Draw out every line with the word "card" from the listing below.

○ ○ ○ ○

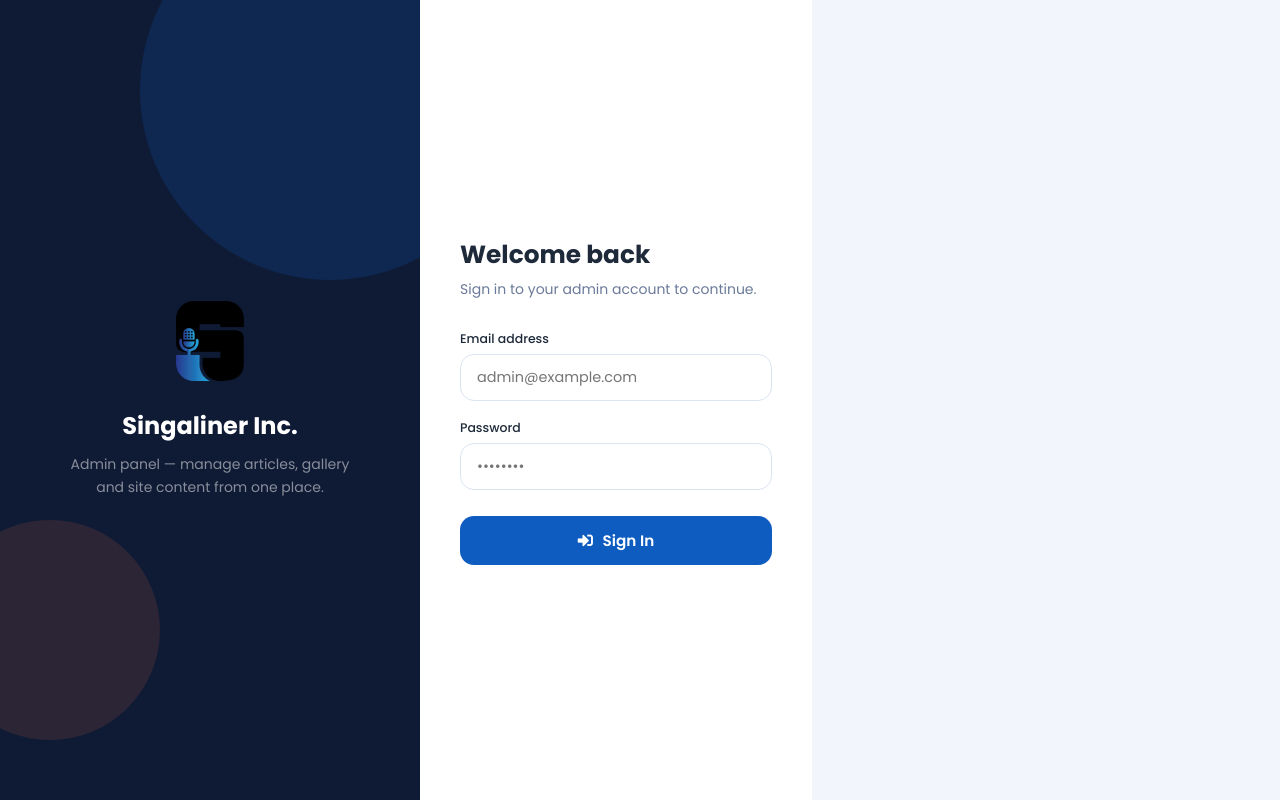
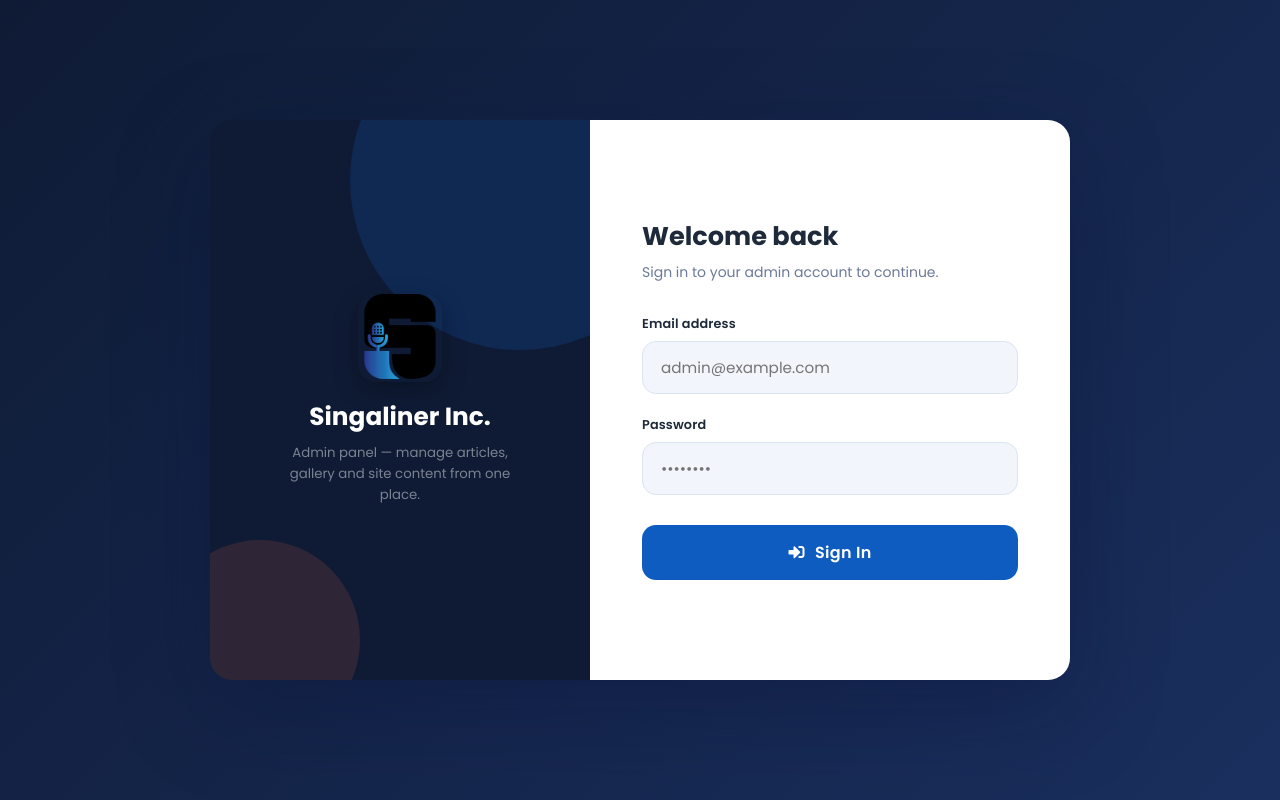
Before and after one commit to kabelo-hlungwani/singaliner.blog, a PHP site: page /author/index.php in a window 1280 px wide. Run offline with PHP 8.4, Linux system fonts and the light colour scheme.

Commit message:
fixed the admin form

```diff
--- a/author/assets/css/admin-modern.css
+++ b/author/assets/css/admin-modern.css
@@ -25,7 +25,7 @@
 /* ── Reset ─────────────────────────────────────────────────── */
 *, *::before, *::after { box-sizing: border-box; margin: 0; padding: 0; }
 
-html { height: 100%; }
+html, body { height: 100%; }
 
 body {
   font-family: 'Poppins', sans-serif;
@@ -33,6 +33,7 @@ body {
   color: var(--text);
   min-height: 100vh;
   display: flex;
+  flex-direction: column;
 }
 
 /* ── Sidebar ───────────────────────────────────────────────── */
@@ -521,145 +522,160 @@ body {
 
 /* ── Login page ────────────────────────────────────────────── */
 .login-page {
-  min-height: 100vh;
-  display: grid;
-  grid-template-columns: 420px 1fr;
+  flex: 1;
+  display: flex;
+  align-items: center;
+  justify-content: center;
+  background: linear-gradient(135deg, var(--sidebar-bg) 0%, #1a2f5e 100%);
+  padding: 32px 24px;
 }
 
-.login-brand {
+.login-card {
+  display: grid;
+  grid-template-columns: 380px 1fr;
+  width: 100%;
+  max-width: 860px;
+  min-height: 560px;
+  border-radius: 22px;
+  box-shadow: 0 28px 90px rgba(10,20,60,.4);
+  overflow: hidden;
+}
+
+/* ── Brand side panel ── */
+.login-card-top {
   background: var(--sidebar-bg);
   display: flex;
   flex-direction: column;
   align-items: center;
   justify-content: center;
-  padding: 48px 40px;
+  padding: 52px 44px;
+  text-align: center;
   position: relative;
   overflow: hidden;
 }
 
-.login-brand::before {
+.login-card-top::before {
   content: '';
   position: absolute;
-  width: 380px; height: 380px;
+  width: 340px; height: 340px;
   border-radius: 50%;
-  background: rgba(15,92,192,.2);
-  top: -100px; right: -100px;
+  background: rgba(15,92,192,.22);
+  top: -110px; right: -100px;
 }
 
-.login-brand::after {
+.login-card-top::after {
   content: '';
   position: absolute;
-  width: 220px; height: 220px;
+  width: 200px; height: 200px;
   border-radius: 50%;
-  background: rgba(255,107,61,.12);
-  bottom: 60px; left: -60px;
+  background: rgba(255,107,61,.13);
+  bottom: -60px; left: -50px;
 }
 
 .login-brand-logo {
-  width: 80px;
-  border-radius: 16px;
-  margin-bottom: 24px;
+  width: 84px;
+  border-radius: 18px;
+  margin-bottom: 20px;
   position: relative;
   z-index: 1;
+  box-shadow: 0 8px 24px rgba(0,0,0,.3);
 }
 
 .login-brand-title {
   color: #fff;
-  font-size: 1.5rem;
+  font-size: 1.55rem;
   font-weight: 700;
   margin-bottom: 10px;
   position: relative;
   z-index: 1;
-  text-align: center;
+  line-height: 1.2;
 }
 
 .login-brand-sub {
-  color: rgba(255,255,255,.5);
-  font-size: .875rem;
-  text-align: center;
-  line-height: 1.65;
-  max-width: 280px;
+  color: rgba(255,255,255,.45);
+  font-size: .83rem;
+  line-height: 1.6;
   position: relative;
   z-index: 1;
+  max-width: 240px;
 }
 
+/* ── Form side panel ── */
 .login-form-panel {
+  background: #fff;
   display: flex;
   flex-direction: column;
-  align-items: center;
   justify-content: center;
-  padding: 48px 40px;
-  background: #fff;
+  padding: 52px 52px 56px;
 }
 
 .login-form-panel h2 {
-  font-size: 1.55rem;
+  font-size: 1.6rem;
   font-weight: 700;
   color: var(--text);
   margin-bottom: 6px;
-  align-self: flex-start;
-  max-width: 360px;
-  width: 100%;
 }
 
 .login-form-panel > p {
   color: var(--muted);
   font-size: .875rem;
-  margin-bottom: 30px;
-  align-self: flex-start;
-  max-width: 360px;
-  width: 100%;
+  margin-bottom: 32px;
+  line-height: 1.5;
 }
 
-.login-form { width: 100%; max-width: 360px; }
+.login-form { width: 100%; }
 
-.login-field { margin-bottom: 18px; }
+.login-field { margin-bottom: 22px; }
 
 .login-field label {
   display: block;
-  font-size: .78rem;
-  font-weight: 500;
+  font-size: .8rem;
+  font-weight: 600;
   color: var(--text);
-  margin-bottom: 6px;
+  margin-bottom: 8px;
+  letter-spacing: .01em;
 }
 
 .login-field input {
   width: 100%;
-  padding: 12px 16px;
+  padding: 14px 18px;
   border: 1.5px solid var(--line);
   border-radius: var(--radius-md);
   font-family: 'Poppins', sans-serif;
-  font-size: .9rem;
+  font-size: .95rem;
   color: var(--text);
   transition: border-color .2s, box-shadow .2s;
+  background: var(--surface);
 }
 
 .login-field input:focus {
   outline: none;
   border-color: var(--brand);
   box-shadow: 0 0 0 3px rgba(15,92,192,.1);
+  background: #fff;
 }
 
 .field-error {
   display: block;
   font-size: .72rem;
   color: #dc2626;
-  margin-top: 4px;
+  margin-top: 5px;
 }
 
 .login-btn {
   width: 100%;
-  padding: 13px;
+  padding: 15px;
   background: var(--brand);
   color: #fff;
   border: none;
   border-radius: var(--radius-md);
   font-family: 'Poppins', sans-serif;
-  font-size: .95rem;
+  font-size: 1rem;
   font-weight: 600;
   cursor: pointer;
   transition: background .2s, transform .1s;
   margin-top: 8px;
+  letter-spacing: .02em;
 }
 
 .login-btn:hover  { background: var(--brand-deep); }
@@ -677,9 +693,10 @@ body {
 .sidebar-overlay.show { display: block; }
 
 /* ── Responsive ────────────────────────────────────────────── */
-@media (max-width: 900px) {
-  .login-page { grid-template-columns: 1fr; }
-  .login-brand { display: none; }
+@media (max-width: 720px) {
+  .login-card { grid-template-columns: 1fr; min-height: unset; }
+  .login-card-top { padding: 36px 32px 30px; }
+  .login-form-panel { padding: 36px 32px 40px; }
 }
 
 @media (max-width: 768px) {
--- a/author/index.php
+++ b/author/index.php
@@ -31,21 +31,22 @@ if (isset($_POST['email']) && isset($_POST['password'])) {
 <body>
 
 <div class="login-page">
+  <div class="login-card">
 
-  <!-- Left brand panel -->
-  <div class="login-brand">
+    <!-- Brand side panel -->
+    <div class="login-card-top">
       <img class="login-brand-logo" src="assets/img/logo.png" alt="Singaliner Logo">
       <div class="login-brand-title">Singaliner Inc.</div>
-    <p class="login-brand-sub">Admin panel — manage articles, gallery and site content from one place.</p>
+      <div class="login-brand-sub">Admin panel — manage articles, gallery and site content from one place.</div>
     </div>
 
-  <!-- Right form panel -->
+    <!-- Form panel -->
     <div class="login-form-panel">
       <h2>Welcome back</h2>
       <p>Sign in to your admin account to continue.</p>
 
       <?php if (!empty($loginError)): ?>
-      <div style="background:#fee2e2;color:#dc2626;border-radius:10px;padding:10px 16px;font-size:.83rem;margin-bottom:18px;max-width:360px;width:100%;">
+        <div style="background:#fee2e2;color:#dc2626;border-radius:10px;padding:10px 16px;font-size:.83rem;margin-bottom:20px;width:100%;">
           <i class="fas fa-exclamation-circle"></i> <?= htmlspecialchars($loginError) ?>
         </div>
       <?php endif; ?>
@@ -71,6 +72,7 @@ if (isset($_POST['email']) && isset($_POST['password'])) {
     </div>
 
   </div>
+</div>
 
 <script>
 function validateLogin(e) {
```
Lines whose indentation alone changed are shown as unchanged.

○ ○ ○ ○

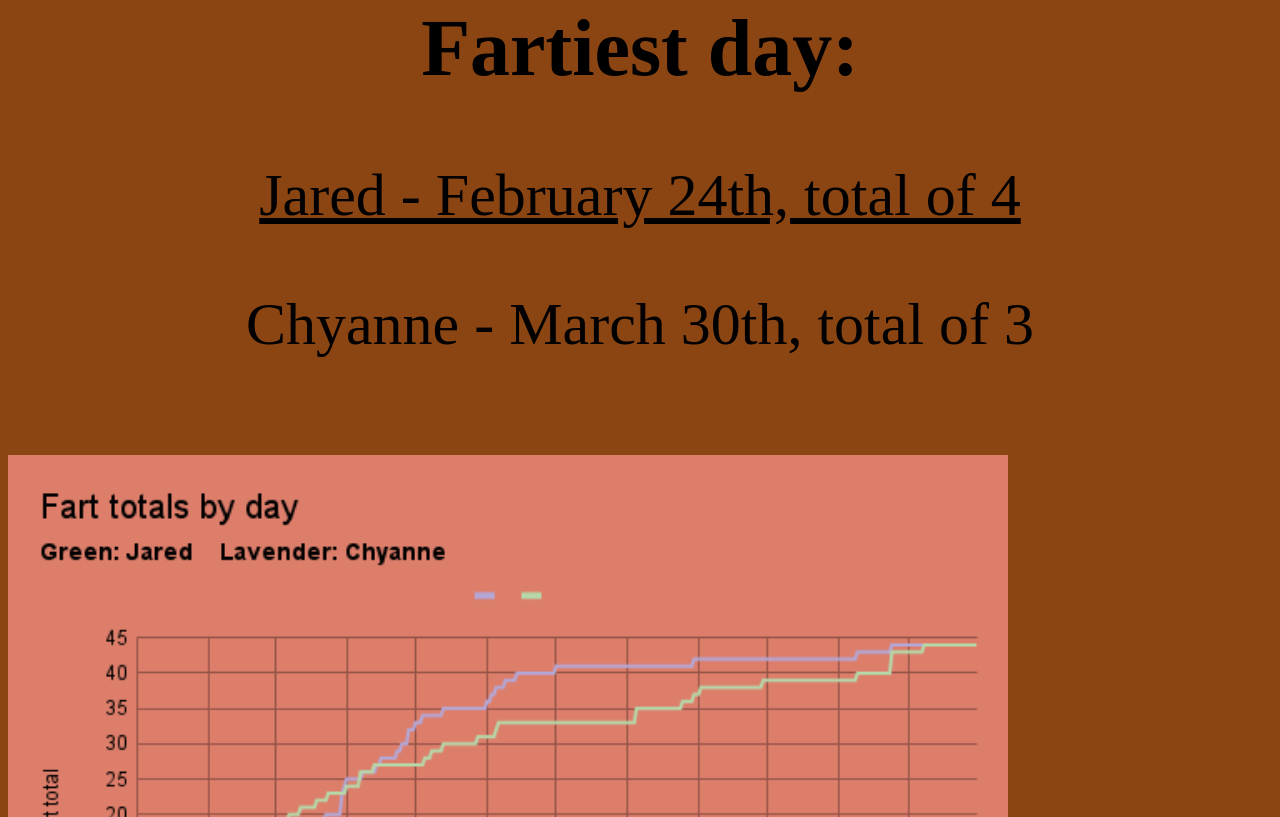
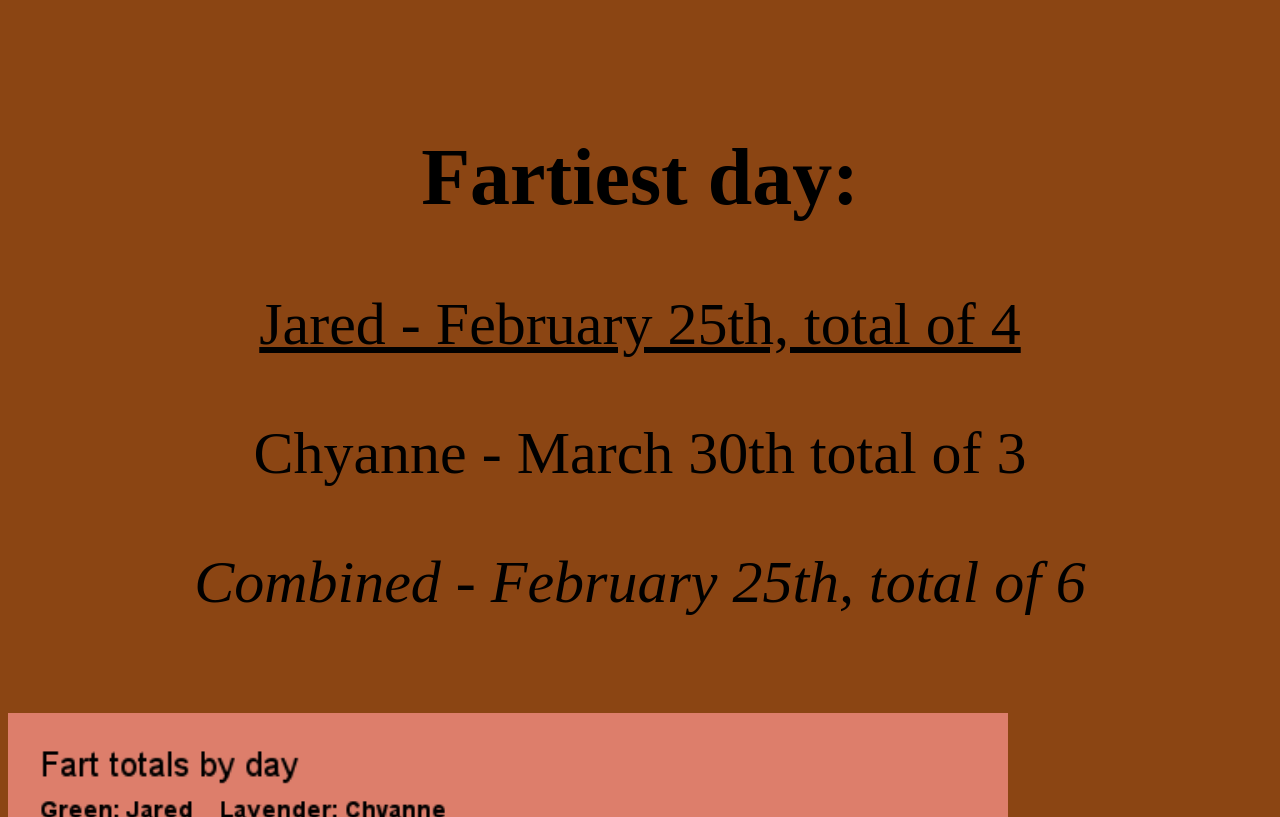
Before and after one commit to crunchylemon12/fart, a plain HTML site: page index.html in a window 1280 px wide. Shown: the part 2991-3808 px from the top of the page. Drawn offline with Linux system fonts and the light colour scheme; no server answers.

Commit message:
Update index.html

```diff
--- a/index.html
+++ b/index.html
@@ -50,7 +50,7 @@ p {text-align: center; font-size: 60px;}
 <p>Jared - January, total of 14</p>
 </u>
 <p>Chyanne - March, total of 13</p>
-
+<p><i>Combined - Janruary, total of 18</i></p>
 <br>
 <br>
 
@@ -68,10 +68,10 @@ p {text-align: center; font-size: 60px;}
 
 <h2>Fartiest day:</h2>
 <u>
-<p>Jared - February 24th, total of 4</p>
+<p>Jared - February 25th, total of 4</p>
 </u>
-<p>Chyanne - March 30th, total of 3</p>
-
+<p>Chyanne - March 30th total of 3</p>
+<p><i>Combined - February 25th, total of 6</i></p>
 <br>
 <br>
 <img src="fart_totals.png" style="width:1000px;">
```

○ ○ ○ ○

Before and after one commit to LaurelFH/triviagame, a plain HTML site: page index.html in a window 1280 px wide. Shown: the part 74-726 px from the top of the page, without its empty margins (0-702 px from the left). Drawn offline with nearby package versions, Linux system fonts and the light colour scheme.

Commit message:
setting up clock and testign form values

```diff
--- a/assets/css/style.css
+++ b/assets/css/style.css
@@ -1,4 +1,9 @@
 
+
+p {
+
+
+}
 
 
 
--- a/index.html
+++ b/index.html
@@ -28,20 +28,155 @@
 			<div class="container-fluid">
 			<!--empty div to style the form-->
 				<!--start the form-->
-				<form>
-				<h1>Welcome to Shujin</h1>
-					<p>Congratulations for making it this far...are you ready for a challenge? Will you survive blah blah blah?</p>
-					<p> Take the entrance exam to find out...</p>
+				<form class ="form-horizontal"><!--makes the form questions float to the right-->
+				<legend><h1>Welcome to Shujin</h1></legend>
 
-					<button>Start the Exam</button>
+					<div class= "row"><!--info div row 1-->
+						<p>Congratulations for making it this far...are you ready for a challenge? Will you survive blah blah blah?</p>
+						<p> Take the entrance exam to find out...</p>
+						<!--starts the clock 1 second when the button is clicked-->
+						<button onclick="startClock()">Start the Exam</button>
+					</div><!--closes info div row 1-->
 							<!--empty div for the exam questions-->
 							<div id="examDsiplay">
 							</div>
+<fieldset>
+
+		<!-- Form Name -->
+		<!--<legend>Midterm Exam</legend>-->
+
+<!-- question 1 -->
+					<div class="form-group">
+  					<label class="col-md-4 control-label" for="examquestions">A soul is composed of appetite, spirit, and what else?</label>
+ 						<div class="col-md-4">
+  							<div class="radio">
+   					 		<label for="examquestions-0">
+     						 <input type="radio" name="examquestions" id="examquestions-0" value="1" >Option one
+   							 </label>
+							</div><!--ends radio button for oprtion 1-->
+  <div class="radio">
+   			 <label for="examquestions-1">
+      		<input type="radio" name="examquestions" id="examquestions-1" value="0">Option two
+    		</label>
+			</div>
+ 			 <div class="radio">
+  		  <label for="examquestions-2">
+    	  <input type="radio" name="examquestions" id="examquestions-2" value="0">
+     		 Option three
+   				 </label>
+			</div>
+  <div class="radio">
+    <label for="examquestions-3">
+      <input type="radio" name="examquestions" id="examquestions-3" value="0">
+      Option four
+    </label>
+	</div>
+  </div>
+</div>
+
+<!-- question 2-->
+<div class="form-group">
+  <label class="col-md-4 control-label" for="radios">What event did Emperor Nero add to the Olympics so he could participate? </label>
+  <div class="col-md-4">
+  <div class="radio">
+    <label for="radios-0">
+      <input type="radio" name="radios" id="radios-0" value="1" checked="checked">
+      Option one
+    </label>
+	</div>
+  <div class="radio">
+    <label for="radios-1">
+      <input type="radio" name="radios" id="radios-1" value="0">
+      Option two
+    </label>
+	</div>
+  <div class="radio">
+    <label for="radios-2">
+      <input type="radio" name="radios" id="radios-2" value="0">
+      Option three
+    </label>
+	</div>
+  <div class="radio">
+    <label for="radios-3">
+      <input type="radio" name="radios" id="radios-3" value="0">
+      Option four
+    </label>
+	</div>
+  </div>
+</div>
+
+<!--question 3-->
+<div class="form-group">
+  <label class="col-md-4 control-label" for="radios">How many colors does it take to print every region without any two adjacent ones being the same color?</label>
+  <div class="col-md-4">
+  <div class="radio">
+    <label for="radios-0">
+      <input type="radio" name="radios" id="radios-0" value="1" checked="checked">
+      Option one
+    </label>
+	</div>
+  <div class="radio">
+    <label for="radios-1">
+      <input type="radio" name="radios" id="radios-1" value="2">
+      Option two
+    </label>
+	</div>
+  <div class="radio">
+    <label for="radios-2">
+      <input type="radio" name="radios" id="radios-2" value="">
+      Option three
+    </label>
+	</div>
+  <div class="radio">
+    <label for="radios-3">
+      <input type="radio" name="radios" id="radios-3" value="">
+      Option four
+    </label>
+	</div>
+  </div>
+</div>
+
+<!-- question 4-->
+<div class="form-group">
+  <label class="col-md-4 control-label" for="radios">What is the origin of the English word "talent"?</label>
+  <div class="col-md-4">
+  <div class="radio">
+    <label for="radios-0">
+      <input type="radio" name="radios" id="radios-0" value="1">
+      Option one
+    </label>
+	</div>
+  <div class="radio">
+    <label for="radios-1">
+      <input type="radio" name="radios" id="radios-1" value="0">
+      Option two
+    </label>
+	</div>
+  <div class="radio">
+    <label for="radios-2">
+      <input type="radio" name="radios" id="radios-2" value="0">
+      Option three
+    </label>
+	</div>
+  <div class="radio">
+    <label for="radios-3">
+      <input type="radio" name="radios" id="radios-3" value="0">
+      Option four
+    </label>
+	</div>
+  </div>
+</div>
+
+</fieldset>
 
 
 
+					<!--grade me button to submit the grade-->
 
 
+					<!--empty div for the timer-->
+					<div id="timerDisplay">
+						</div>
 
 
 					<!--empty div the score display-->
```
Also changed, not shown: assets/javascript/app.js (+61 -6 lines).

○ ○ ○ ○

**Answer section:**
+.login-card {
+.login-card-top {
+.login-card-top::before {
+.login-card-top::after {
+  .login-card { grid-template-columns: 1fr; min-height: unset; }
+  .login-card-top { padding: 36px 32px 30px; }
+  <div class="login-card">
+    <div class="login-card-top">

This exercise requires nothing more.